(Problem to work on)
Filter the lines below, keeping each one that holds "must".

[Before-and-after change data]
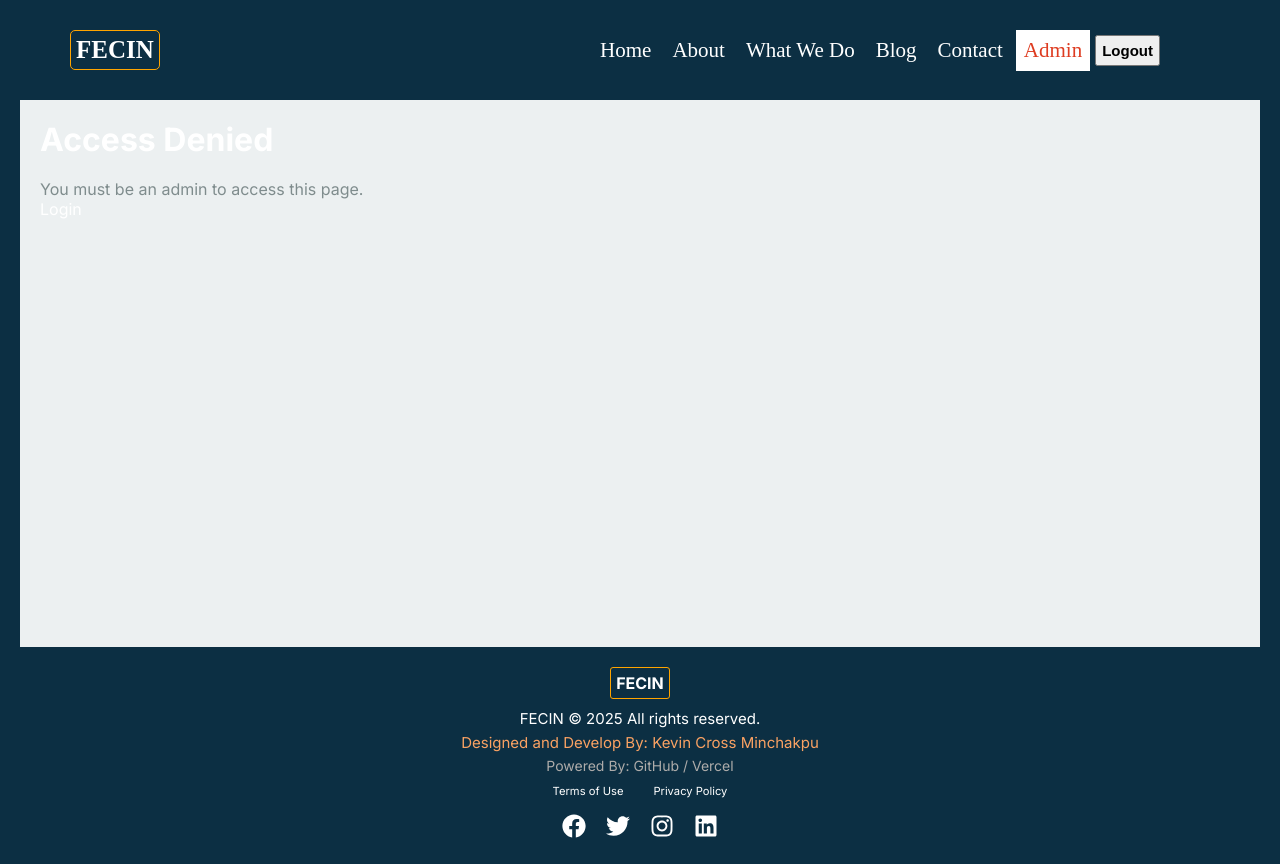
Repository: KCMinchakpu/fecin-projectgs497
Page: /admin
The author's editor kept a copy of each file at every save. The page is drawn from the files as they stood at one save, then again after the next save.
The browser window is 1280 px wide. The pictures show the whole page.
The page's requests for data from a server got no answer. The project was rebuilt for these pictures with package versions that can differ from the ones it lists, and the page was loaded fresh each time. The framework's server and built-in components were replaced by stand-ins that run in the browser. No one was signed in, and anything a server would have sent is missing. Also part of the build but not shown: next.config.mjs.

Above is the page before, as saved 2025-04-12 10:27:40.

After the next save:
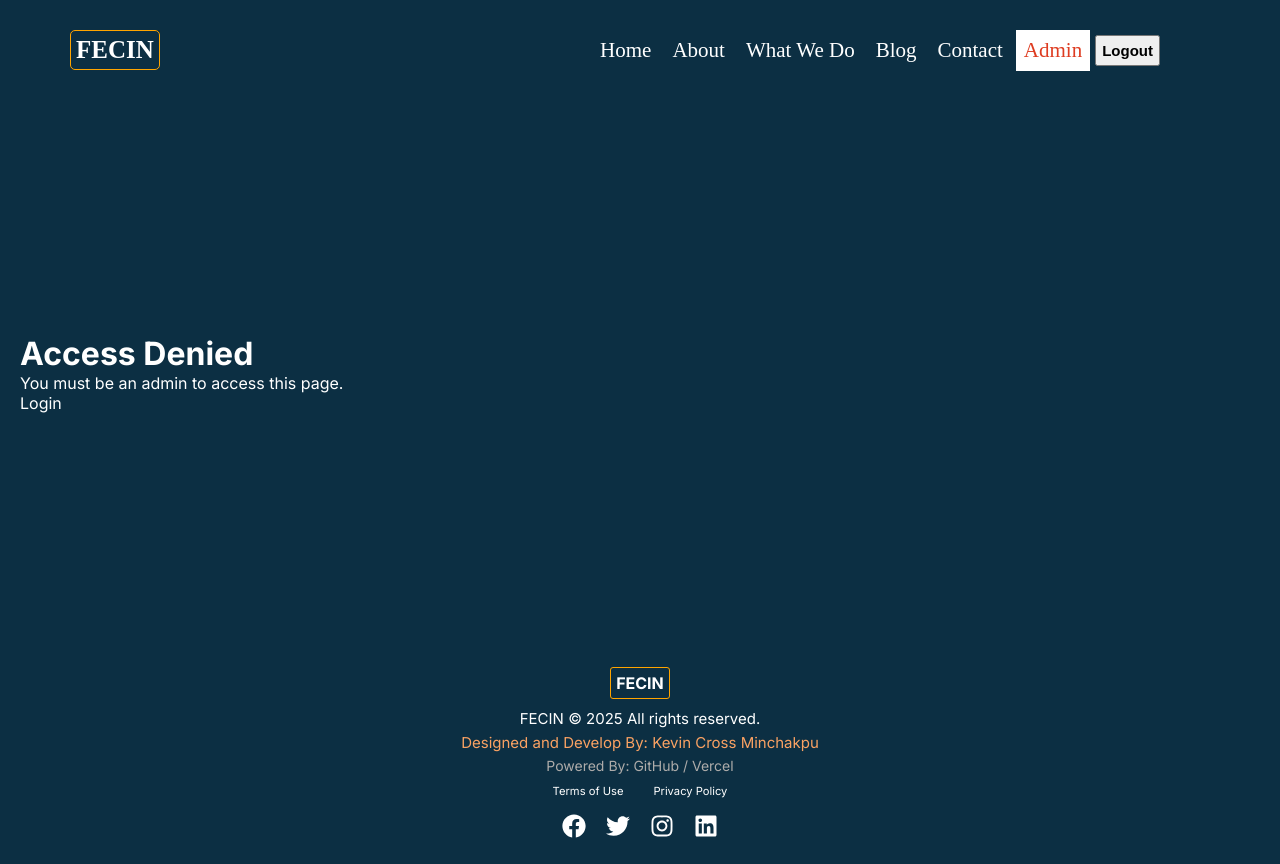
Saved 10 min 40 s later.
--- a/src/app/admin/page.jsx
+++ b/src/app/admin/page.jsx
@@ -10,13 +10,15 @@ const AdminPage = async () => {
   // If there's no session, redirect to login
   if (!session || session.user.role !== "admin") {
     return (
-      <div className={styles.mainContent}>
-        <h1>Access Denied</h1>
-        <p>You must be an admin to access this page.</p>
-        <Link href="/login">Login</Link>
-      </div>
-    );
-  }
+      <div className={styles.centeredContainer}>
+      <h1>Access Denied</h1>
+      <p>You must be an admin to access this page.</p>
+      <Link href="/login" className={styles.loginButton}>
+        Login
+      </Link>
+    </div>
+  );
+}
 
   return (
     <div className={styles.adminContainer}>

(Response to this task)
-        <p>You must be an admin to access this page.</p>
+      <p>You must be an admin to access this page.</p>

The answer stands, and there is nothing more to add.